Students should be conscious of their noise level as not to disturb their neighbors and possibly jeopardize future students from living in the building. Students who choose to live with other Americans in an apartment should continue to practice their French as much as possible to continue to make progress.
The costs of housing is included in the Maryland-in-Nice program fee charged to your Testudo account. Education Abroad will pay for your housing expenses on your behalf directly to Giletta Immobilier. Included in the cost is money for your utilities electricity and hot water. While these are included in your rent, you should plan to adapt and use your utilities sparingly. It is best to be conservative with these utilities.
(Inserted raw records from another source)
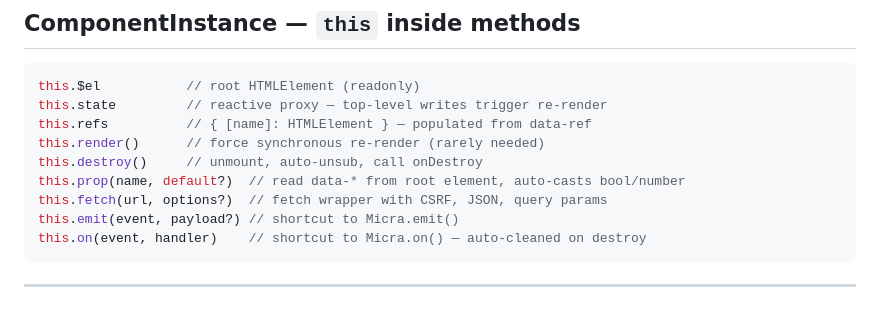
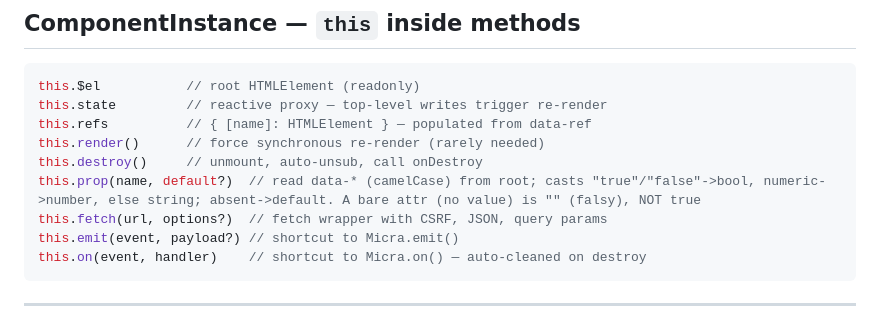
Before and after one commit to denisfl/micra.js, a Markdown page: .claude/skills/micra-base.md, the part around the change. Rendered like a GitHub page.

```diff
--- a/.claude/skills/micra-base.md
+++ b/.claude/skills/micra-base.md
@@ -73,7 +73,7 @@ this.state         // reactive proxy — top-level writes trigger re-render
 this.refs          // { [name]: HTMLElement } — populated from data-ref
 this.render()      // force synchronous re-render (rarely needed)
 this.destroy()     // unmount, auto-unsub, call onDestroy
-this.prop(name, default?)  // read data-* from root element, auto-casts bool/number
+this.prop(name, default?)  // read data-* (camelCase) from root; casts "true"/"false"->bool, numeric->number, else string; absent->default. A bare attr (no value) is "" (falsy), NOT true
 this.fetch(url, options?)  // fetch wrapper with CSRF, JSON, query params
 this.emit(event, payload?) // shortcut to Micra.emit()
 this.on(event, handler)    // shortcut to Micra.on() — auto-cleaned on destroy
```
Also changed, not shown: .claude/skills/micra-code.md (+17 -6 lines).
Students choosing to live in apartments have a number of apartment options, including:
Kitchen facilities with a small area with two burners, a small fridge, a sink and some cupboards)
A separate bathroom
TV (most apartments)
In France, apartments are classified by the number of rooms and NOT by the number of bedrooms. So, un deux-pièces has two separate rooms and a bathroom. The apartment is composed of:
One main room and one bedroom (not 2 BR in the American sense)
The main room may or may not have a door that closes it off from the main entry
The apartment may also include a kitchenette
There are also a limited number of 2 pieces with two separate rooms (that can each be closed with a door) and a joint kitchen (either in a type of hallway/alcove or in a separate room). Most of the deux-pièces include TV's (a few with built-in VCR's) and washing machines.
This type of apartment has:
Two clearly defined bedrooms and a separate living room area.
In Nice, this room often includes a kitchenette
A wall unit with hotplates, small fridge, cupboards and a sink
Some of these apartments have separate kitchens.
Most of the trois-pièces include TV's (a few with built-in VCR's) and washing machines.